Food Service Worker Protest in Front of Vanderhoef's Residence Revealing

Last night in front of Chancellor Larry Vanderhoef's residence, a number of students gathered in support of Sodexho Food Service Worker's campaign to become university employees with full university wages and benefits. So far, the Chancellor has failed to negotiate in good faith and at a meeting last week refused to allow union representatives to come and speak on behalf of the food service workers. Instead Vanderhoef and Vice Chancellor Dennis Shimek, met with two students and a food service worker--two of whom complained about disrespectful treatment and intimidation tactics.

As far as protests go, this one, planned at the last minute and held during finals week was not huge. Certainly not in comparison with some of the recent protests held on May 1 and May 23, 2007. Nevertheless, the twenty-five or so students who gathered on Tuesday evening in front of Chancellor Larry Vanderhoef's residence served an important purpose. The Chancellor was holding his annual Luau and had invited many university folks and community leaders--most of whom ignored or were indifferent to the efforts of the protesters to pass out fliers. Some were downright hostile.

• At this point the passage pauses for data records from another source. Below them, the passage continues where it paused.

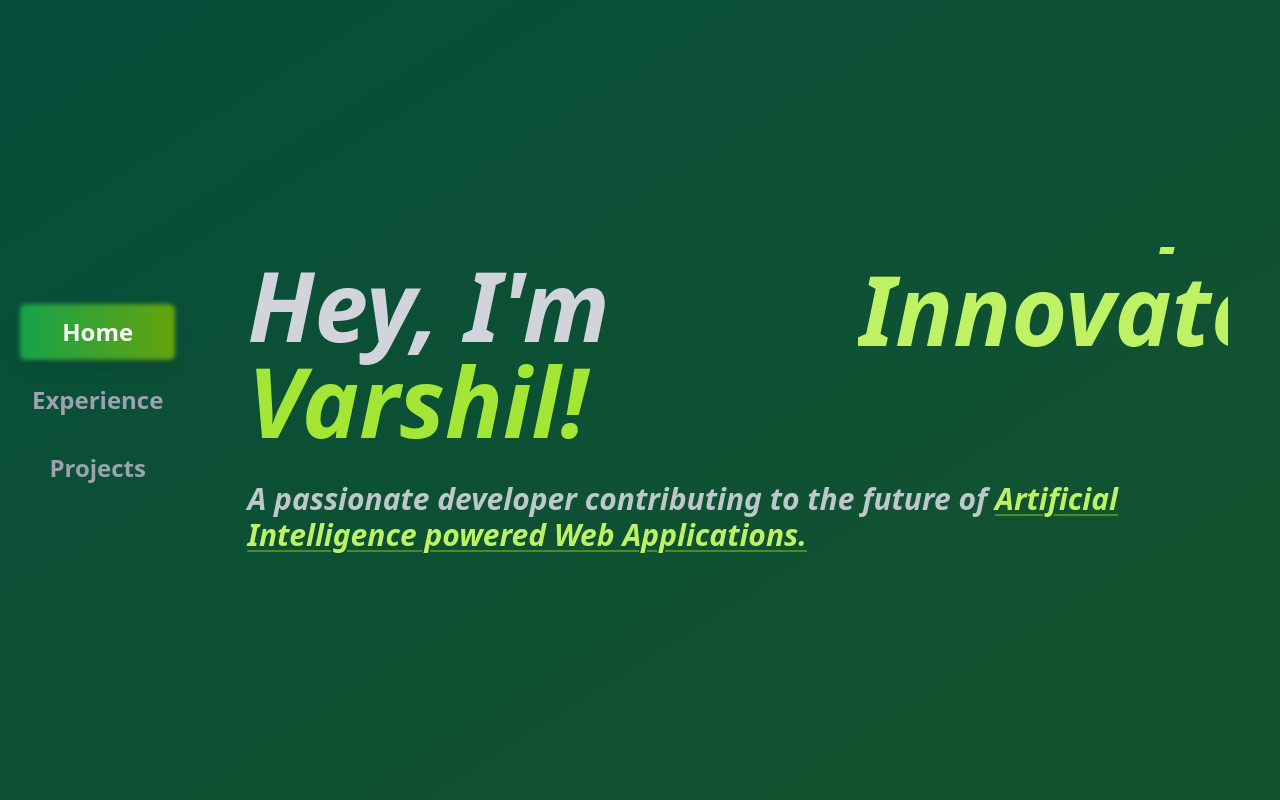
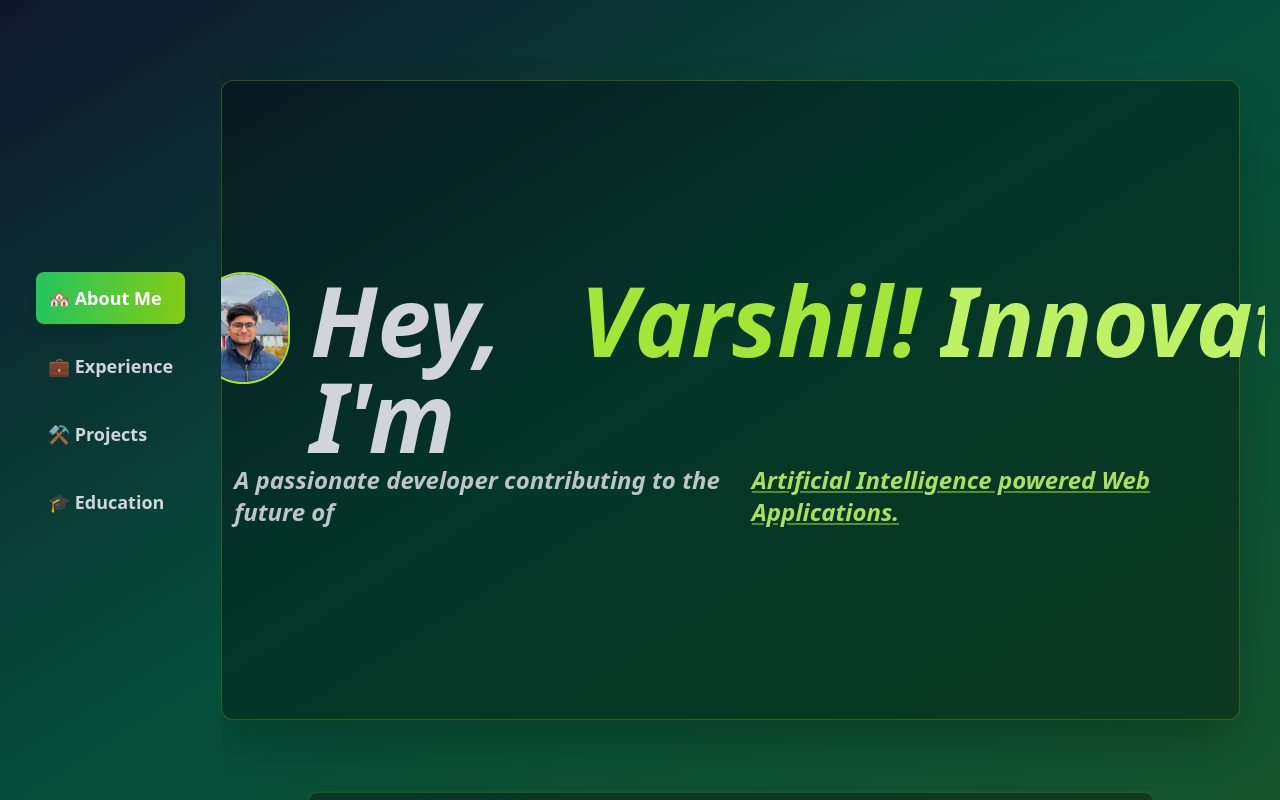
Before and after one commit to Varshil247/Varshil-Patel-Portfolio, a React (Vite) app: page / in a window 1280 px wide. Built offline with nearby package versions, Linux system fonts and the light colour scheme.

Commit message:
added better naviagation and sections

```diff
--- a/package.json
+++ b/package.json
@@ -11,7 +11,8 @@
   },
   "dependencies": {
     "react": "^19.1.0",
-    "react-dom": "^19.1.0"
+    "react-dom": "^19.1.0",
+    "react-xarrows": "^2.0.2"
   },
   "devDependencies": {
     "@eslint/js": "^9.25.0",
--- a/src/App.tsx
+++ b/src/App.tsx
@@ -1,67 +1,75 @@
-import React, { useState, useEffect, useRef, useCallback } from "react";
+import React, { useState, useEffect, useRef } from "react";
 import Home from "./components/Sections/Home";
 import Projects from "./components/Sections/Projects";
-// import Education from "./components/Sections/Education";
-import Experience from "./components/Sections/Expereince";
+import Education from "./components/Sections/Education";
+import Experience from "./components/Sections/Experience";
 
 const navLinks = [
-  { id: "Home", label: "Home", content: <Home /> },
-  { id: "Experience", label: "Experience", content: <Experience /> },
-  { id: "Projects", label: "Projects", content: <Projects /> },
-  // { id: "Educaton", label: "Education", content: <Education /> },
+  { id: "About", label: "🏘️ About Me", content: <Home /> },
+  { id: "Experience", label: "💼 Experience", content: <Experience /> },
+  { id: "Projects", label: "⚒️ Projects", content: <Projects /> },
+  { id: "Education", label: "🎓 Education", content: <Education /> },
 ];
 
 // ! --------------------------------------------------------------------------------------------
 
 const App = () => {
   const [activeSection, setActiveSection] = useState(navLinks[0].id);
-  const [indicatorStyle, setIndicatorStyle] = useState({ top: 0, height: 0, opacity: 0 });
+  const [sectionTransforms, setSectionTransforms] = useState(
+    navLinks.map(() => ({ rotateX: 0, rotateY: 0, scale: 1 }))
+  );
 
-  const navListRef = useRef(null);
   const mainRef = useRef(null);
-  const navItemRefs = useRef(navLinks.map(() => React.createRef()));
   const sectionRefs = useRef(navLinks.map(() => React.createRef()));
-
-  // ! --------------------------------------------------------------------------------------------
-
-  const updateIndicator = useCallback(() => {
-    const activeIndex = navLinks.findIndex((link) => link.id === activeSection);
-    if (activeIndex !== -1 && navItemRefs.current[activeIndex]?.current && navListRef.current) {
-      const activeNavItem = navItemRefs.current[activeIndex].current;
-      const topOffset = activeNavItem.offsetTop;
-
-      setIndicatorStyle({
-        top: topOffset,
-        height: activeNavItem.offsetHeight,
-        opacity: 1,
-      });
-    } else {
-      setIndicatorStyle((prev) => ({ ...prev, opacity: 0 }));
-    }
-  }, [activeSection]);
-
-  useEffect(() => {
-    updateIndicator();
-  }, [activeSection, updateIndicator]);
 
   // ! --------------------------------------------------------------------------------------------
 
   useEffect(() => {
     if (!mainRef.current) return;
 
+    const mainElement = mainRef.current;
+    mainElement.style.perspective = "1000px";
+
     const observerOptions = {
-      root: mainRef.current,
-      rootMargin: "0px 0px -45% 0px",
-      threshold: 0.1,
+      root: mainElement,
+      rootMargin: "0px",
+      threshold: 0.5,
     };
 
     const intersectionCallback = (entries) => {
-      const intersectingEntries = entries
-        .filter((entry) => entry.isIntersecting)
-        .sort((a, b) => a.boundingClientRect.top - b.boundingClientRect.top);
+      let mostCenteredEntry = null;
+      let maxIntersectionRatio = 0;
 
-      if (intersectingEntries.length > 0) {
-        setActiveSection(intersectingEntries[0].target.id);
+      entries.forEach((entry) => {
+        if (entry.isIntersecting && entry.intersectionRatio > maxIntersectionRatio) {
+          maxIntersectionRatio = entry.intersectionRatio;
+          mostCenteredEntry = entry;
+        }
+      });
+
+      if (mostCenteredEntry) {
+        const activeId = mostCenteredEntry.target.id;
+        setActiveSection(activeId);
+
+        setSectionTransforms((prevTransforms) => {
+          return navLinks.map((link) => {
+            if (link.id === activeId) {
+              return { rotateX: 0, rotateY: 0, scale: 1 };
+            } else {
+              const activeIndex = navLinks.findIndex((navLink) => navLink.id === activeId);
+              const currentIndex = navLinks.findIndex((navLink) => navLink.id === link.id);
+              const isAbove = currentIndex < activeIndex;
+              const maxRotateX = 5;
+              const minScale = 0.85;
+
+              return {
+                rotateX: isAbove ? -maxRotateX : maxRotateX,
+                rotateY: 0,
+                scale: minScale,
+              };
+            }
+          });
+        });
       }
     };
 
@@ -76,49 +84,29 @@ const App = () => {
       currentSectionRefs.forEach((ref) => {
         if (ref.current) observer.unobserve(ref.current);
       });
+      if (mainElement) {
+        mainElement.style.perspective = "";
+      }
     };
   }, []);
 
   // ! --------------------------------------------------------------------------------------------
 
-  const handleNavLinkClick = (sectionId, event) => {
-    event.preventDefault();
-    const targetSection = sectionRefs.current.find((ref) => ref.current?.id === sectionId)?.current;
-
-    if (targetSection && mainRef.current) {
-      mainRef.current.scrollTo({
-        top: targetSection.offsetTop,
-        behavior: "smooth",
-      });
-    }
-  };
-
-  // ! --------------------------------------------------------------------------------------------
-
   return (
-    <div className="flex w-full h-screen bg-gradient-to-br from-emerald-900 to-green-900">
-      <aside className="sticky h-screen w-auto p-5 z-20 flex-shrink-0">
-        <nav className="h-full w-full flex">
-          <ul ref={navListRef} className="relative flex flex-col justify-center items-center gap-3">
-            <div
-              className="absolute left-0 w-full h-full rounded-md bg-gradient-to-r from-green-600 to-lime-600 shadow-lg transition-all duration-300 ease-in-out pointer-events-none -z-10"
-              style={{
-                top: `${indicatorStyle.top}px`,
-                height: `${indicatorStyle.height}px`,
-                opacity: indicatorStyle.opacity,
-                filter: "blur(2px)",
-              }}
-            />
-
-            {navLinks.map((link, index) => (
-              <li key={link.id} ref={navItemRefs.current[index]}>
+    <div className="flex flex-col md:flex-row w-full h-screen bg-gradient-to-br from-slate-900 via-emerald-900 to-green-900 font-sans overflow-hidden">
+      <aside className="sticky top-0 left-0 md:h-screen w-full md:w-auto p-4 md:p-9 z-20 bg-slate-900/70 md:bg-transparent backdrop-blur-sm md:backdrop-blur-none shadow-md md:shadow-none">
+        <nav className="h-full w-full flex md:flex-col items-center justify-center">
+          <ul className="flex flex-row md:flex-col justify-center gap-2 md:gap-4">
+            {navLinks.map((link) => (
+              <li key={link.id}>
                 <a
-                  className={`block font-extrabold text-2xl p-3 rounded-md transition-all duration-300 ease-in-out transform
+                  className={`block font-semibold md:font-extrabold text-xs sm:text-sm md:text-lg p-2 md:p-3 rounded-lg transition-all duration-300 ease-in-out transform hover:scale-105 focus:outline-none focus:ring-2 focus:ring-lime-400
                     ${
-                      activeSection === link.id ? "text-white" : "text-gray-400 hover:text-lime-600"
+                      activeSection === link.id
+                        ? "text-white bg-gradient-to-r from-green-500 to-lime-500 shadow-lg"
+                        : "text-gray-300 hover:text-lime-300"
                     }`}
                   href={`#${link.id}`}
-                  onClick={(e) => handleNavLinkClick(link.id, e)}
                 >
                   {link.label}
                 </a>
@@ -128,20 +116,34 @@ const App = () => {
         </nav>
       </aside>
 
-      <main ref={mainRef} className="flex flex-col w-full min-h-[100vh] overflow-y-auto scroll-smooth">
-        {navLinks.map((link, index) => (
+      <main
+        ref={mainRef}
+        className="flex-1 flex flex-col items-center w-full h-full overflow-y-auto scroll-smooth scroll-snap-type-y-mandatory py-20 pr-10 pl-0 gap-8"
+        style={{ transformStyle: "preserve-3d" }}
+      >
+        {navLinks.map((link, index) => {
+          const transform = sectionTransforms[index];
+          return (
             <section
               key={link.id}
               ref={sectionRefs.current[index]}
-            className="w-full min-h-screen p-5 snap-start"
+              className="w-full min-h-[100%] p-3 scroll-snap-align-start border border-lime-500/30 rounded-xl bg-black/30 shadow-2xl flex items-center justify-center"
               id={link.id}
+              style={{
+                transform: `rotateX(${transform.rotateX}deg) rotateY(${transform.rotateY}deg) scale(${transform.scale})`,
+                transition: "transform 3s cubic-bezier(0.25, 0.8, 0.25, 1)",
+                transformOrigin: "center center",
+              }}
             >
               {link.content}
             </section>
-        ))}
+          );
+        })}
       </main>
     </div>
   );
 };
 
 export default App;
+
+// ! --------------------------------------------------------------------------------------------
--- a/src/components/Sections/Expereince.tsx
+++ b/src/components/Sections/Experience.tsx
@@ -210,12 +210,6 @@ const Experience = () => {
 
   return (
     <div className="w-full h-full flex flex-col justify-center items-center p-4 md:p-8 text-left">
-      <h2
-        className={`text-4xl md:text-5xl font-bold text-transparent bg-clip-text bg-gradient-to-r ${sectionTitleFrom} ${sectionTitleVia} ${sectionTitleTo} animate-gradient-x mb-8 md:mb-10 text-center`}
-      >
-        Professional Path
-      </h2>
-
       <div className="w-full max-w-7xl relative">
         {canScrollLeft && (
           <button
--- a/src/components/Sections/Home.tsx
+++ b/src/components/Sections/Home.tsx
@@ -1,51 +1,62 @@
 import React, { useState, useEffect } from "react";
+import VarshilImage from "../../assets/Varshil.jpg";
 
-const rotatingWords = ["Developer", "Innovator", "Designer"];
+// ! ----------------------------------------------------------------------------------------------
 
-const Home = () => {
+const RotatingWords = ({ rotatingWords }) => {
   const [currentWordIndex, setCurrentWordIndex] = useState(0);
 
   useEffect(() => {
     const intervalId = setInterval(() => {
       setCurrentWordIndex((prevIndex) => (prevIndex + 1) % rotatingWords.length);
-    }, 5000);
+    }, 3000);
 
     return () => clearInterval(intervalId);
   }, []);
 
   return (
-    <div className="w-full h-full flex flex-col justify-center items-center p-4 md:p-8 gap-6 md:gap-8 text-center md:text-left">
-      <div className="flex flex-col md:flex-row items-center md:items-baseline justify-center md:justify-start gap-x-3 md:gap-x-4 lg:gap-x-5">
-        <p className="text-5xl sm:text-6xl md:text-7xl lg:text-8xl font-extrabold leading-tight">
-          <span className="italic text-gray-300">Hey, I'm </span>
-          <span className="italic text-lime-400 shine-effect-text">Varshil!</span>
-        </p>
-
-        <div className="h-[1.2em] overflow-hidden relative text-5xl sm:text-6xl md:text-7xl lg:text-8xl mt-2 md:mt-0">
+    <div className="h-[1.2em] overflow-hidden relative text-8xl">
       <div
         className="flex flex-col transition-transform duration-700 ease-in-out"
-            style={{ transform: `translateY(-${currentWordIndex * 1.2}em)` }}
+        style={{ transform: `translateY(-${currentWordIndex * 1.3}em)` }}
       >
         {rotatingWords.map((word, index) => (
           <span
             key={index}
-                className="block h-[1.2em] leading-[1.2em] text-lime-300 font-bold italic text-center md:text-left"
+            className="block h-[1.3em] text-lime-300 font-extrabold italic text-center md:text-left"
           >
             {word}
           </span>
         ))}
       </div>
     </div>
+  );
+};
+
+// ! ----------------------------------------------------------------------------------------------
+
+const Home = () => {
+  const rotatingWords = ["Developer.", "Innovator.", "Designer."];
+
+  return (
+    <div className="w-full h-full flex flex-col justify-center items-center">
+      <div className="flex flex-row italic text-8xl font-extrabold gap-5">
+        <img
+          src={VarshilImage}
+          alt="Profile"
+          className="w-28 h-28 rounded-full object-cover border-2 border-lime-400"
+        />
+        <p className="text-gray-300">Hey, I'm</p>
+        <p className="text-lime-400">Varshil!</p>
+        <RotatingWords rotatingWords={rotatingWords} />
       </div>
 
-      <p className="text-xl sm:text-2xl md:text-3xl font-semibold italic leading-relaxed">
-        <span className="text-gray-300/90">
-          A passionate developer contributing to the future of{" "}
-        </span>
-        <span className="text-lime-300 underline decoration-lime-500/50 underline-offset-4 decoration-2">
+      <div className="flex flex-row italic text-2xl font-semibold gap-2">
+        <p className="text-gray-300/90">A passionate developer contributing to the future of</p>
+        <p className="text-lime-300/90 underline decoration-lime-400/50">
           Artificial Intelligence powered Web Applications.
-        </span>
         </p>
+      </div>
     </div>
   );
 };
--- a/src/components/Sections/Projects.tsx
+++ b/src/components/Sections/Projects.tsx
@@ -176,11 +176,6 @@ const Projects = () => {
 
   return (
     <div className="w-full h-full flex flex-col justify-center items-center p-4 md:p-8 gap-6 md:gap-8 text-left">
-      <h2
-        className={`text-4xl md:text-5xl font-bold text-transparent bg-clip-text bg-gradient-to-r ${sectionTitleFrom} ${sectionTitleVia} ${sectionTitleTo} animate-gradient-x mb-10 md:mb-12 text-center`}
-      >
-        My Creative Works
-      </h2>
       {/* Grid container width increased and auto-rows height increased */}
       <div className="w-full max-w-7xl grid grid-cols-1 md:grid-cols-2 lg:grid-cols-3 gap-6 auto-rows-[minmax(400px,_auto)]">
         {projectsData.map(
```
Also changed, not shown: 1 other file (tests, documents, lock files or other folders). Lines whose indentation alone changed are shown as unchanged.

More interesting was perhaps the reaction of leaders in this community--some of whom have expressed open support for the food service workers. For instance, Assemblywoman Lois Wolk had sent a letter to the chancellor in March urging him to negotiate with the students in good faith. She was also supposed to be meeting with the Chancellor in hopes of pressuring him to resolve the meeting. Given that, it was surprising to see the Assemblywoman walk right past the protesters, along with her husband Bruce Wolk, and say nary a word.

Davis City Councilmember Don Saylor exchanged pleasantries with me, however, he did not attempt to talk to the students despite his earlier letter of support. Nor did Councilmember Ruth Asmundson. Nor did former Mayor and current Judge Dave Rosenberg. Nor did Congressman Mike Thompson's representative Eli Faircloth.

There was but one exception to that list--County Supervisor Mariko Yamada. Ms. Yamada walked up to the protesters, offered words of support and hugs, and made the determination that she should not go in, in light of the protest. The students talked her into going inside, however, it was clear from the student's reaction that her support was very meaningful to them. Nor was the fact that several other leaders in the community had walked right past them without a word lost upon them.

Vice Chancellor Dennis Shimek at one point intentionally and deliberately walked right through the marching picketers--and for really no apparent reason as he walked through some grass in some open space and then returned to the Chancellor's residence. I caught up to him at the park, and told him that my mother had taught me never to walk through a picket line.

He asked me, "why is that?"

I responded, "it is the ultimate sign of disrespect."

He said, "they were in the path, I had the right to walk there, so I did."

He could have easily walked around them. He was attempting to intimidate them and bully them, just as he had up in his office during negotiations. This is a university employee's disdain for students who were exercising their lawful right to assembly.

Finally, what perhaps disturbed me the most was the treatment of the protesters by the UC Davis police. There were at least six police officers there for a pretty small protest. But that's understandable given the size of previous protests. What concerned me was that the police were taking pictures of the protesters.

These students were not breaking the law. This hearkened me back to a time before I was born when the FBI would routinely photograph and keep files on protesters for the purpose of intimidation and a whole lot more. These are the tactics used by the university police against their students? What are they going to do with the pictures?

The picture above is an officer taking a picture of me taking a picture of him. Now I don't know exactly what the officer thought he was going to accomplish by taking of a picture of me. But he can tell his bosses, he got a shot of...

---Doug Paul Davis reporting